By: Dave Astor
Jud Hurd, a cartoonist and longtime editor of “Cartoonist Profiles” magazine, died Sept. 14 of pneumonia. He was 92.
The Westport, Conn., resident had previously suffered a stroke in May. “He had a very difficult four months, but he never complained,” his widow, Claudia Hurd, told E&P Online Monday.
Jud founded “Cartoonist Profiles” in 1969 after editing the National Cartoonists Society’s (NCS) newsletter for several years. Claudia said Jud was able to work on the just-published issue of “Cartoonist Profiles.” There will be no more issues after that.
In 2004, Andrews McMeel Publishing released a book by Hurd called “Cartoon Success Secrets: A Tribute to 35 Years of Cartoonist Profiles.” The 350-page hardcover included stories and interviews from the quarterly magazine, autobiographical material, and Hurd’s personal recollections of cartoon legends such as Walt Disney, Rube Goldberg, Harold Gray (“Little Orphan Annie”), George Herriman (“Krazy Kat”), and E.C. Segar (“Popeye”).
From 1961 to 2002, Hurd collaborated with Dr. Michael Petti on the United Media-distributed “Health Capsules” comic (now done by Bron Smith).
Hurd began his cartooning career in 1936 at an animation studio, and soon started doing the “Just Hurd in Hollywood” strip. (The cartoonist’s real first name was Justin.) For that syndicated comic, Hurd interviewed stars such as John Barrymore, Claudette Colbert, Gary Cooper, Joan Crawford, Cary Grant, Bob Hope, Lana Turner, and John Wayne.
After the “Hollywood” feature ended, Hurd did political cartoons, corporate and advertising art, the stock-market-themed “Ticker Toons” comic, and more.
“Jud Hurd was just an incredible asset and resource for the cartooning community,” said comics historian, “Hi and Lois” writer, and NCS Connecticut Chapter chair Brian Walker, when reached by E&P Online. “This was not only because of his magazine but because of his whole lifetime of experience and dedication to cartooning. And he was a great guy. There wasn’t one person in the world who didn’t like him.”

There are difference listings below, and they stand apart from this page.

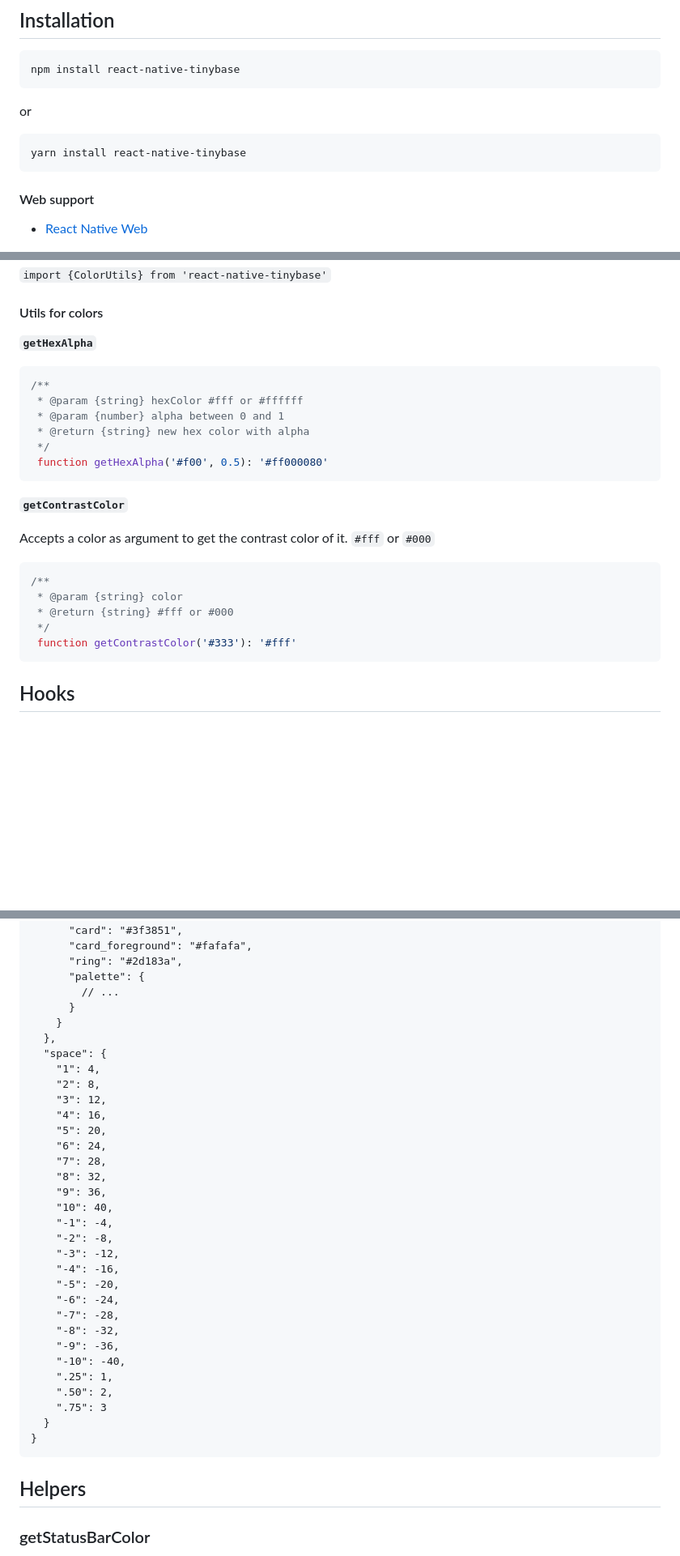
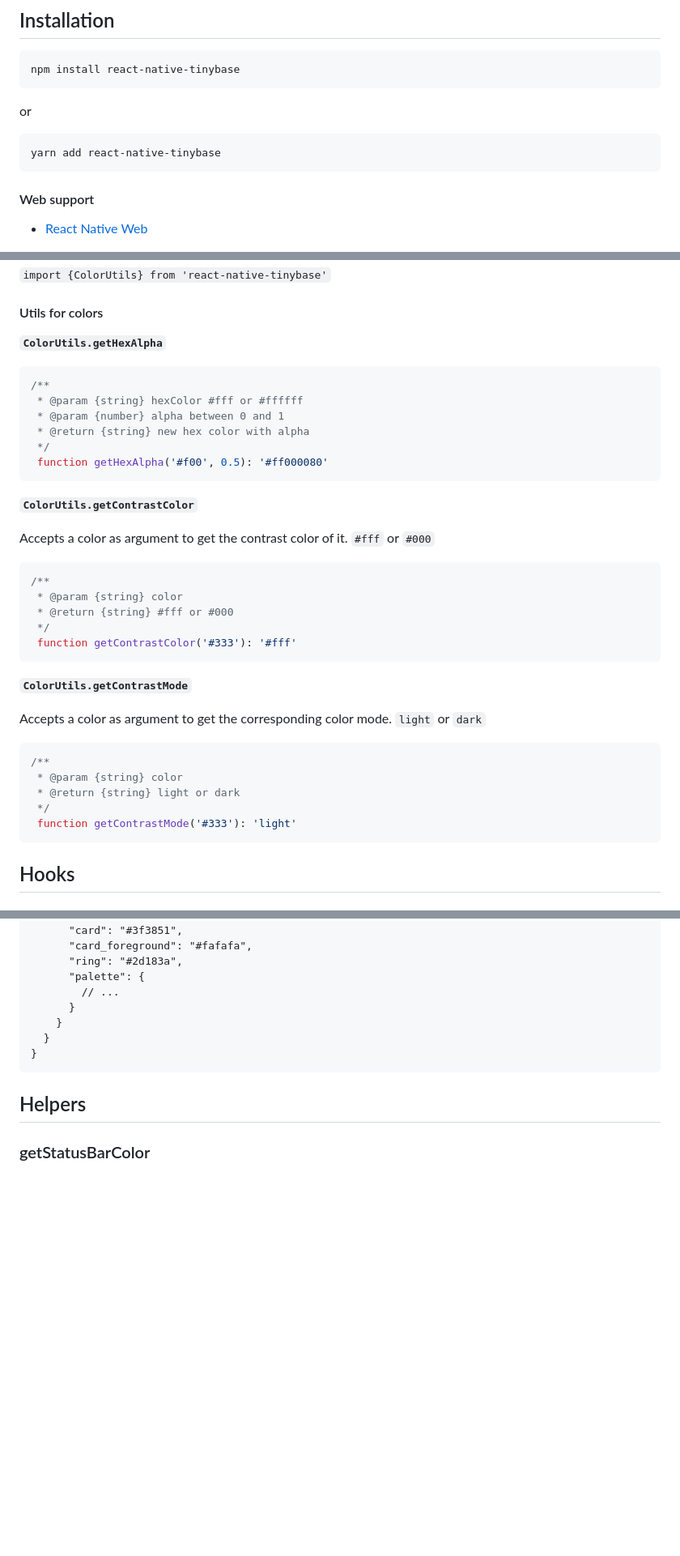
Before and after one commit to emb715/react-native-small-ui, a Markdown page: README.md, 3 parts joined by grey strips. Shown at 81% size. GitHub-like rendering; blank space fills up the shorter version.

Commit message:
chore: update readme

````diff
--- a/README.md
+++ b/README.md
@@ -34,7 +34,7 @@ npm install react-native-tinybase
 or
 
 ```sh
-yarn install react-native-tinybase
+yarn add react-native-tinybase
 ```
 
 #### Web support
@@ -153,7 +153,7 @@ const MyComponent = createComponent(View,
 
 #### Utils for colors
 
-**`getHexAlpha`**
+**`ColorUtils.getHexAlpha`**
 
 ```js
 /**
@@ -164,7 +164,7 @@ const MyComponent = createComponent(View,
  function getHexAlpha('#f00', 0.5): '#ff000080'
 ```
 
-**`getContrastColor`**
+**`ColorUtils.getContrastColor`**
 
 Accepts a color as argument to get the contrast color of it. `#fff` or `#000`
 
@@ -175,6 +175,19 @@ Accepts a color as argument to get the contrast color of it. `#fff` or `#000`
  */
  function getContrastColor('#333'): '#fff'
 ```
+
+**`ColorUtils.getContrastMode`**
+
+Accepts a color as argument to get the corresponding color mode. `light` or `dark`
+
+```js
+/**
+ * @param {string} color
+ * @return {string} light or dark
+ */
+ function getContrastMode('#333'): 'light'
+```
+
 
 ## Hooks
 
@@ -349,31 +362,6 @@ const theme = {
         // ...
       }
     }
-  },
-  "space": {
-    "1": 4,
-    "2": 8,
-    "3": 12,
-    "4": 16,
-    "5": 20,
-    "6": 24,
-    "7": 28,
-    "8": 32,
-    "9": 36,
-    "10": 40,
-    "-1": -4,
-    "-2": -8,
-    "-3": -12,
-    "-4": -16,
-    "-5": -20,
-    "-6": -24,
-    "-7": -28,
-    "-8": -32,
-    "-9": -36,
-    "-10": -40,
-    ".25": 1,
-    ".50": 2,
-    ".75": 3
   }
 }
 ```
````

Claudia Hurd, who was married to Jud for 58 years, concluded: “He lived a full life. He enjoyed his work. What more could a person want?”